Study material START

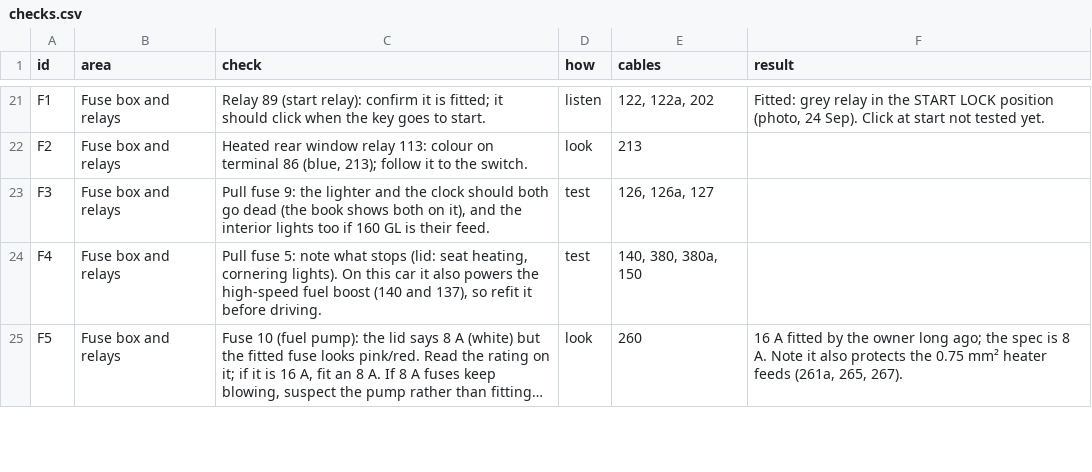
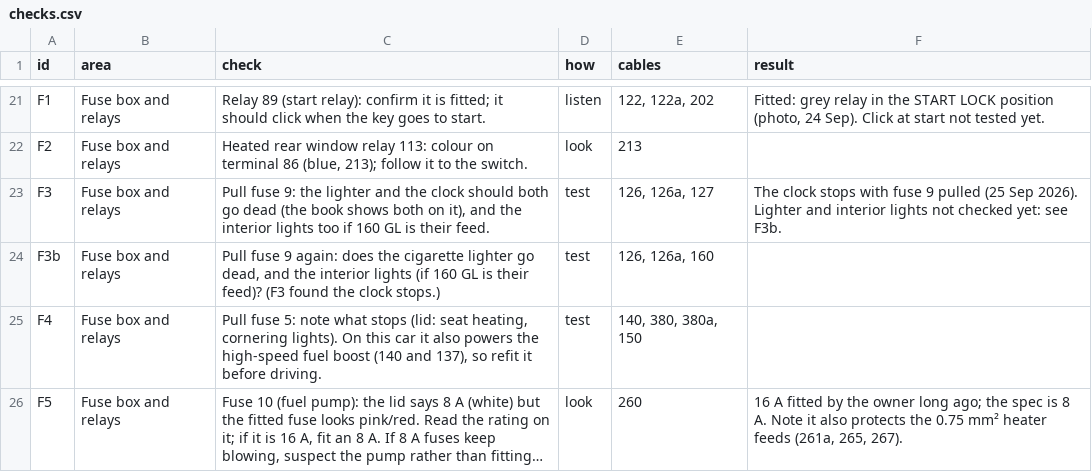
Before and after one commit to yeled/saab99-wiring, a CSV file: data/checks.csv, drawn as a sheet; only a part is shown, gaps mark what is left out; long unchanged cells end in ….

```diff
--- a/data/checks.csv
+++ b/data/checks.csv
@@ -22,3 +22,4 @@ F1,Fuse box and relays,Relay 89 (start relay): confirm it is fitted; it should c
 F2,Fuse box and relays,"Heated rear window relay 113: colour on terminal 86 (blue, 213); follow it to the switch.",look,213,
-F3,Fuse box and relays,"Pull fuse 9: the lighter and the clock should both go dead (the book shows both on it), and the interior lights too if 160 GL is their feed.",test,"126, 126a, 127",
+F3,Fuse box and relays,"Pull fuse 9: the lighter and the clock should both go dead (the book shows both on it), and the interior lights too if 160 GL is their feed.",test,"126, 126a, 127",The clock stops with fuse 9 pulled (25 Sep 2026). Lighter and interior lights not checked yet: see F3b.
+F3b,Fuse box and relays,"Pull fuse 9 again: does the cigarette lighter go dead, and the interior lights (if 160 GL is their feed)? (F3 found the clock stops.)",test,"126, 126a, 160",
 F4,Fuse box and relays,"Pull fuse 5: note what stops (lid: seat heating, cornering lights). On this car it also powers the high-speed fuel boost (140 and 137), so refit it before driving.",test,"140, 380, 380a, 150",
```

Study material END

▶ [What you need to do] Among the lines above, return each one holding the string "both".

▶ [Solved exercise]
-F3,Fuse box and relays,"Pull fuse 9: the lighter and the clock should both go dead (the book shows both on it), and the interior lights too if 160 GL is their feed.",test,"126, 126a, 127",
+F3,Fuse box and relays,"Pull fuse 9: the lighter and the clock should both go dead (the book shows both on it), and the interior lights too if 160 GL is their feed.",test,"126, 126a, 127",The clock stops with fuse 9 pulled (25 Sep 2026). Lighter and interior lights not checked yet: see F3b.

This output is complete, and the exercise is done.